Elbit had presented its enhanced tactical computers (ETC) of the seventh generation at the Dutch defense fair of the Nederlandse Industrie voor Defensie en Veiligheid (NIDV).

The MK7 corresponds to the Generic Vehicular Architecture (GVA) of NATO. It is backwards compatible and contains powerful Commercial Of The Shelf (COTS) components such as the Intel i7 quad core processor and a solid-state drive. The new tactical computer has a 12.1 ”sun-readable LCD display, a high-resolution capacitive touchscreen, a GPS and a video recording function.

Similar to previous ETC generations, the ETC MK7 is designed for operation under harsh environmental and EMI (electromagnetic interference) conditions, fully complies with the MIL-STD-810G and MIL-STD-461E standards and has interfaces to analog and digital Radio systems.

The MK7 will replace the ETC that was introduced in the Netherlands more than ten years ago.
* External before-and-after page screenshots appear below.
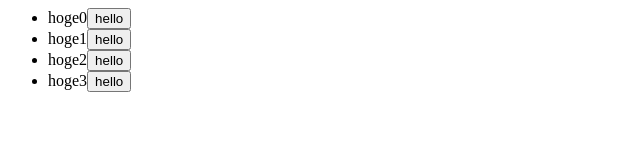
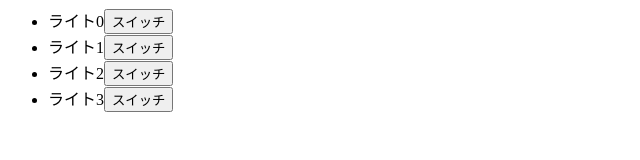
Before and after one commit to Pixel-Gaji/sou, a plain HTML site: page src/light.html in a window 1280 px wide. Shown: the whole page, without its empty margins (0-640 px from the left). Drawn offline with Linux system fonts and the light colour scheme.

Commit message:
light.html追加

```diff
--- a/src/light.html
+++ b/src/light.html
@@ -5,15 +5,15 @@
   <body>
     <script>
 
-    var Todo = (function() {
-      function Todo(opt) {
+    var Light = (function() {
+      function Light(opt) {
         this.content = opt.content
         this.completed = opt.completed
       }
-      Todo.prototype.hello = function() {
-        console.log('Hello i am ' + this.content);
+      Light.prototype.hello = function() {
+        console.log(this.content + 'が点灯しました');
       }
-      Todo.prototype.render = function() {
+      Light.prototype.render = function() {
         var _this = this;
         var el = document.createElement('li');
         var content = document.createElement('span');
@@ -21,7 +21,7 @@
 
         content.textContent = this.content;
 
-        hello.textContent = 'hello';
+        hello.textContent = 'スイッチ';
         hello.addEventListener('click', function() {
           _this.hello();
         });
@@ -31,24 +31,27 @@
 
         return el;
       }
+      Light.prototype.turnOff = function() {
+			this.completed = false;
+      }
 
-      return Todo;
+      return Light;
     })();
 
-    var Todos = (function() {
-      function Todos(todos) {
+    var Lights = (function() {
+      function Lights(todos) {
         this.todos = todos.map(function(todo) {
-          return new Todo(todo);
+          return new Light(todo);
         })
         console.log(this.todos);
       }
-      Todos.prototype.hello = function() {
+      Lights.prototype.hello = function() {
         this.todos.forEach(function(todo) {
           todo.hello();
         });
       }
 
-      Todos.prototype.helloCompleted = function() {
+      Lights.prototype.helloCompleted = function() {
         this.todos.forEach(function(todo) {
           if(todo.completed) {
             todo.hello();
@@ -56,53 +59,61 @@
         });
       }
 
-      return Todos;
+      Lights.prototype.allOff = function() {
+        this.todos.forEach(function(todo) {
+          todo.turnOff();
+        });
+      }
+
+      return Lights;
     })();
 
-    var TodosView = (function() {
-      function TodosView(opt) {
+    var LightsView = (function() {
+      function LightsView(opt) {
         this.todos = opt.todos;
       }
 
-      TodosView.prototype.render = function() {
+      LightsView.prototype.render = function() {
 
         var wrapper = document.createElement('ul');
-
 
         this.todos.forEach(function(todo) {
           var el = todo.render()
           wrapper.appendChild(el);
         });
         document.body.appendChild(wrapper);
-        //$("body").append(wrapper)
       }
+
+      return LightsView;
+    })();
 
 
 
-      return TodosView;
-    })();
-
     function func1() {
-      var data1 = { content: "hoge1", completed: false };
-      var data2 = { content: "hoge2", completed: false };
-      var todo1 = new Todo(data1);
-      var todo2 = new Todo(data2);
+      var data1 = { content: "ライト1", completed: false };
+      var data2 = { content: "ライト2", completed: false };
+      var todo1 = new Light(data1);
+      var todo2 = new Light(data2);
       todo1.hello();
       todo2.hello();
     }
 
     function func2() {
       var data = [
-        { content: "hoge0", completed: false },
-        { content: "hoge1", completed: true },
-        { content: "hoge2", completed: false },
-        { content: "hoge3", completed: true },
+        { content: "ライト0", completed: false },
+        { content: "ライト1", completed: true },
+        { content: "ライト2", completed: false },
+        { content: "ライト3", completed: true },
       ];
-      var todos = new Todos(data);
-      var view = new TodosView(todos);
+      var todos = new Lights(data);
+      var view = new LightsView(todos);
 
       view.render();
+    }
 
+    //allOffを実行
+    function func3() {
+      //.allOff();
     }
 
     func2();
```
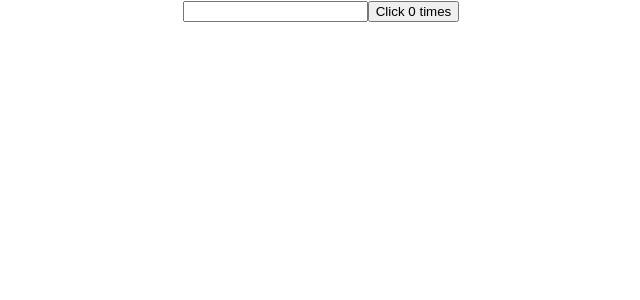
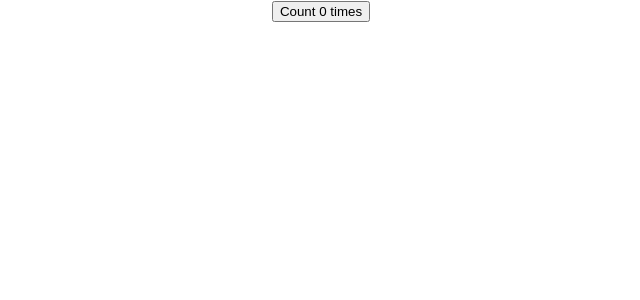
Before and after one commit to EstherHui/Hooks, a React (Create React App) app: page / in a window 1280 px wide. Shown: the top 300 px of the page, without its empty margins (319-959 px from the left). Built offline with nearby package versions, Linux system fonts and the light colour scheme.

Commit message:
useEffect - run after every render of component

```diff
--- a/src/App.js
+++ b/src/App.js
@@ -1,12 +1,14 @@
-import logo from './logo.svg';
+
 import './App.css';
 import ClassCounterOne from './component/ClassCounterOne';
+import HooksCounterOne from './component/HooksCounterOne';
 
 function App() {
   return (
     <div className="App">
 
-      <ClassCounterOne />
+      {/* <ClassCounterOne /> */}
+      <HooksCounterOne />
 
     </div>
   );
--- a/src/component/ClassCounterOne.js
+++ b/src/component/ClassCounterOne.js
@@ -1,3 +1,4 @@
+//class component
 import React, { Component } from 'react'
 
 class ClassCounterOne extends Component {
--- /dev/null
+++ b/src/component/HooksCounterOne.js
@@ -0,0 +1,19 @@
+import React, { useEffect, useState } from 'react'
+
+function HooksCounterOne() {
+
+    const [count, setCount] = useState(0)
+
+    useEffect(() => {
+        document.title= `Click ${count} times` //change the tab title
+    }) //pass as an argument everytime the component renser
+       //run after every render of the component
+
+  return (
+    <div>
+      <button onClick={()=> setCount(count+1)}> Count {count} times</button>
+    </div>
+  )
+}
+
+export default HooksCounterOne
```
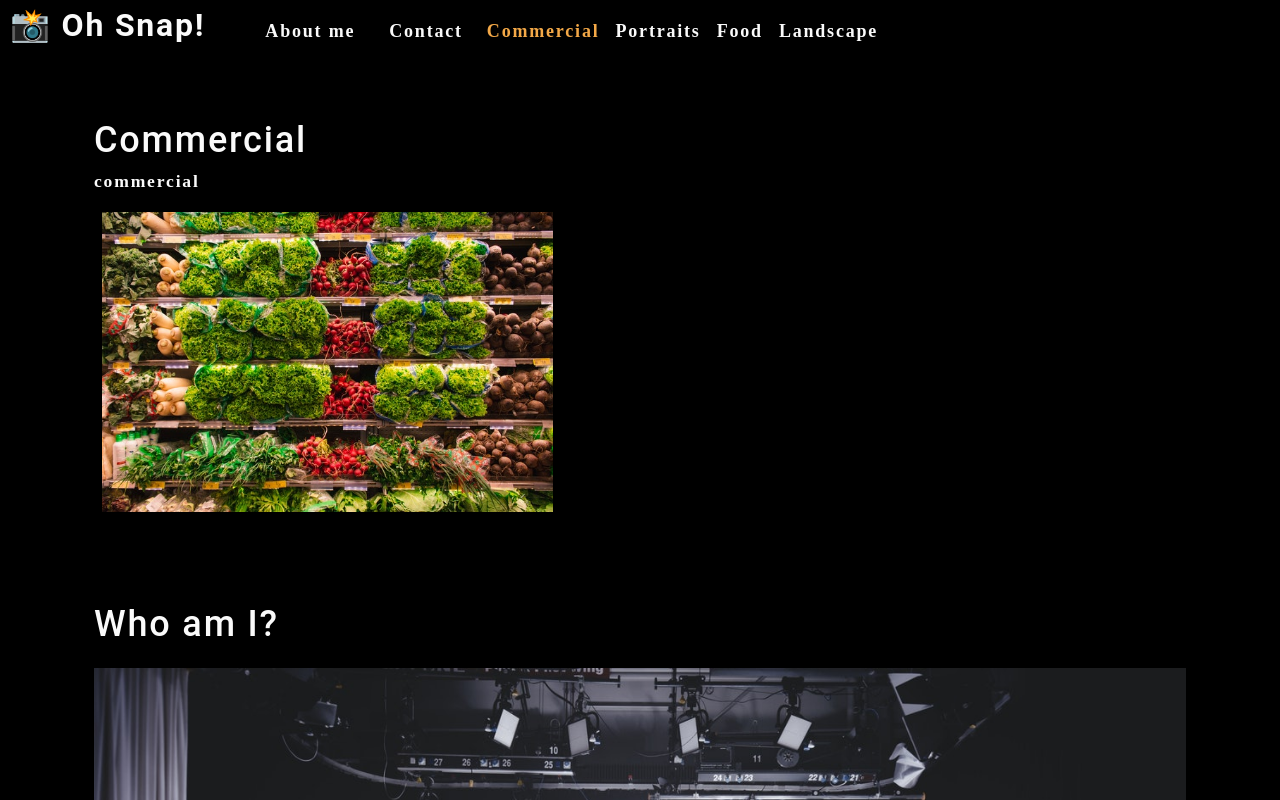
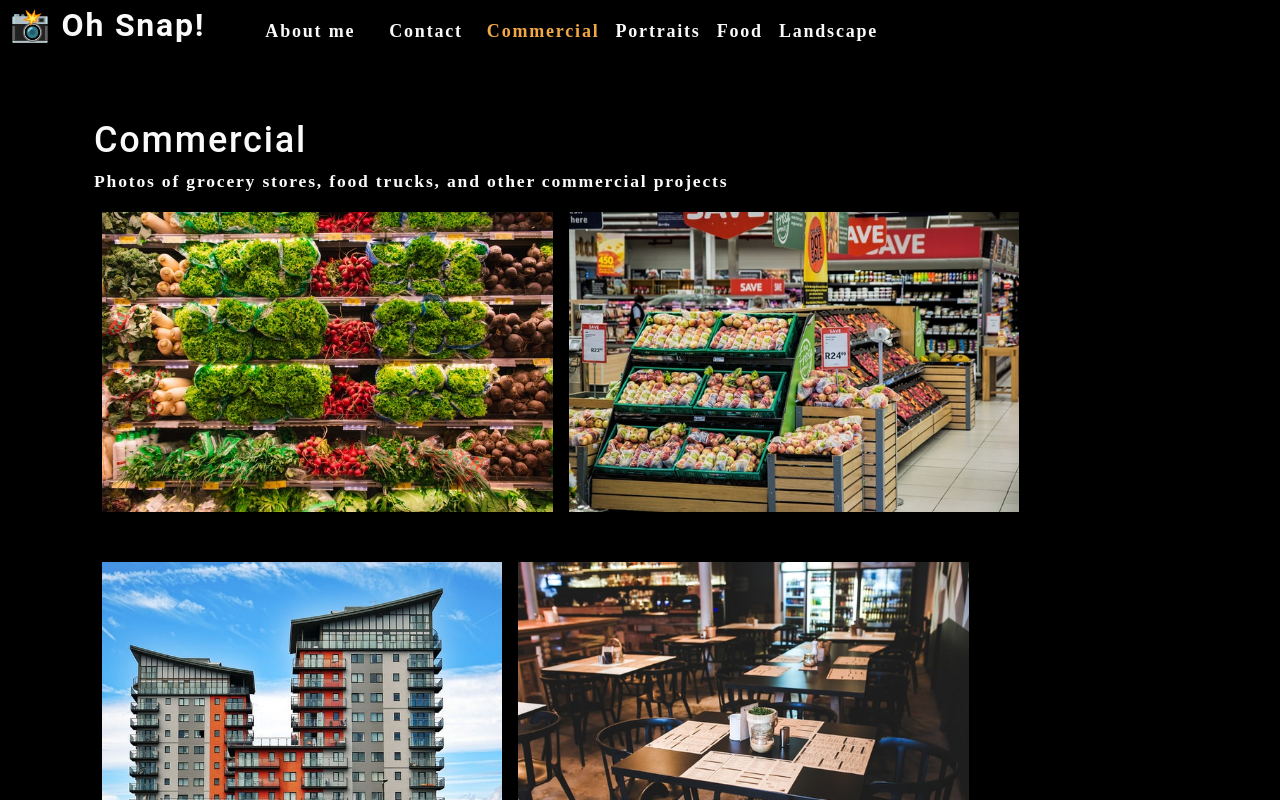
Before and after one commit to JamesHardin02/photo-port, a React (Create React App) app: page / in a window 1280 px wide. Shown: the top 800 px of the page. Built offline with nearby package versions, Linux system fonts and the light colour scheme.

Commit message:
added photo list

```diff
--- a/src/App.js
+++ b/src/App.js
@@ -25,7 +25,7 @@ function App() {
       ></Nav>
       <main>
         <div>
-          <Gallery></Gallery>
+          <Gallery currentCategory={currentCategory}></Gallery>
           <About></About>
         </div>
       </main>
--- a/src/components/Gallery/index.js
+++ b/src/components/Gallery/index.js
@@ -1,25 +1,16 @@
-import React from "react";
+import React from 'react';
+import PhotoList from '../PhotoList';
 import { capitalizeFirstLetter } from '../../utils/helpers';
-import photo from "../../assets/small/commercial/0.jpg";
 
-function Gallery(props) {
-  const currentCategory = {
-    name: "commercial",
-    description:
-      "Photos of grocery stores, food trucks, and other commercial projects",
-  };
+function Gallery({ currentCategory }) {
+  const { name, description } = currentCategory;
   return (
     <section>
-      <h1>{capitalizeFirstLetter(currentCategory.name)}</h1>
-      <p>{currentCategory.name}</p>
-      <div className="flex-row">
-          <img
-            src={photo}
-            alt="Commercial Example"
-            className="img-thumbnail mx-1"
-          />
-      </div>
+      <h1 data-testid="h1tag">{capitalizeFirstLetter(name)}</h1>
+      <p>{description}</p>
+      <PhotoList category={currentCategory.name} />
     </section>
   );
 }
+
 export default Gallery;
--- /dev/null
+++ b/src/components/PhotoList/index.js
@@ -0,0 +1,121 @@
+import React, { useState } from 'react';
+
+const PhotoList = ({ category }) => {
+
+  const [photos] = useState([
+    {
+      name: 'Grocery aisle',
+      category: 'commercial',
+      description: 'Lorem ipsum dolor sit amet, consectetur adipiscing elit. Nunc ultricie',
+    },
+    {
+      name: 'Grocery booth',
+      category: 'commercial',
+      description: 'Lorem ipsum dolor sit amet, consectetur adipiscing elit. Nunc ultricie',
+    },
+    {
+      name: 'Building exterior',
+      category: 'commercial',
+      description: 'Lorem ipsum dolor sit amet, consectetur adipiscing elit. Nunc ultricie',
+    },
+    {
+      name: 'Restaurant table',
+      category: 'commercial',
+      description: 'Lorem ipsum dolor sit amet, consectetur adipiscing elit. Nunc ultricie',
+    },
+    {
+      name: 'Cafe interior',
+      category: 'commercial',
+      description: 'Lorem ipsum dolor sit amet, consectetur adipiscing elit. Nunc ultricie',
+    },
+    {
+      name: 'Cat green eyes',
+      category: 'portraits',
+      description: 'Lorem ipsum dolor sit amet, consectetur adipiscing elit. Nunc ultricie',
+    },
+    {
+      name: 'Green parrot',
+      category: 'portraits',
+      description: 'Lorem ipsum dolor sit amet, consectetur adipiscing elit. Nunc ultricie',
+    },
+    {
+      name: 'Yellow macaw',
+      category: 'portraits',
+      description: 'Lorem ipsum dolor sit amet, consectetur adipiscing elit. Nunc ultricie',
+    },
+    {
+      name: 'Pug smile',
+      category: 'portraits',
+      description: 'Lorem ipsum dolor sit amet, consectetur adipiscing elit. Nunc ultricie',
+    },
+    {
+      name: 'Pancakes',
+      category: 'food',
+      description: 'Lorem ipsum dolor sit amet, consectetur adipiscing elit. Nunc ultricie',
+    },
+    {
+      name: 'Burrito',
+      category: 'food',
+      description: 'Lorem ipsum dolor sit amet, consectetur adipiscing elit. Nunc ultricie',
+    },
+    {
+      name: 'Scallop pasta',
+      category: 'food',
+      description: 'Lorem ipsum dolor sit amet, consectetur adipiscing elit. Nunc ultricie',
+    },
+    {
+      name: 'Burger',
+      category: 'food',
+      description: 'Lorem ipsum dolor sit amet, consectetur adipiscing elit. Nunc ultricie',
+    },
+    {
+      name: 'Fruit bowl',
+      category: 'food',
+      description: 'Lorem ipsum dolor sit amet, consectetur adipiscing elit. Nunc ultricie',
+    },
+    {
+      name: 'Green river',
+      category: 'landscape',
+      description: 'Lorem ipsum dolor sit amet, consectetur adipiscing elit. Nunc ultricie',
+    },
+    {
+      name: 'Docks',
+      category: 'landscape',
+      description: 'Lorem ipsum dolor sit amet, consectetur adipiscing elit. Nunc ultricie',
+    },
+    {
+      name: 'Panoramic village by sea',
+      category: 'landscape',
+      description: 'Lorem ipsum dolor sit amet, consectetur adipiscing elit. Nunc ultricie',
+    },
+    {
+      name: 'Domestic landscape',
+      category: 'landscape',
+      description: 'Lorem ipsum dolor sit amet, consectetur adipiscing elit. Nunc ultricie',
+    },
+    {
+      name: 'Park bench',
+      category: 'landscape',
+      description: 'Lorem ipsum dolor sit amet, consectetur adipiscing elit. Nunc ultricie',
+    },
+  ]);
+
+  const currentPhotos = photos.filter((photo) => photo.category === category);
+
+  return (
+    <div>
+      <div className="flex-row">
+        {currentPhotos.map((image, i) => (
+          <img
+            src={require(`../../assets/small/${category}/${i}.jpg`)}
+            alt={image.name}
+            className="img-thumbnail mx-1"
+            key={image.name}
+          />
+        ))}
+      </div>
+    </div>
+  );
+};
+
+export default PhotoList;
```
The new ETCs offer expanded and more robust Command and Control (C2) and tactical computing capabilities, improved security for processing and storing secured mission information, and a solid growth path for expanded C2 applications.

It was only in mid-December 2020 that the Dutch procurement authority Defensie Materieel Organizatie (DMO) ordered PNR-1000 software-defined radios for data and voice connections from Elbit for 45 million euros. Modules for vehicle integration are also being procured for the portable digital radios. The radios have Blue Force Tracking to continuously display the positions of your own forces. The tactical computers described above support the operation of the radios.

Gerhard Heiming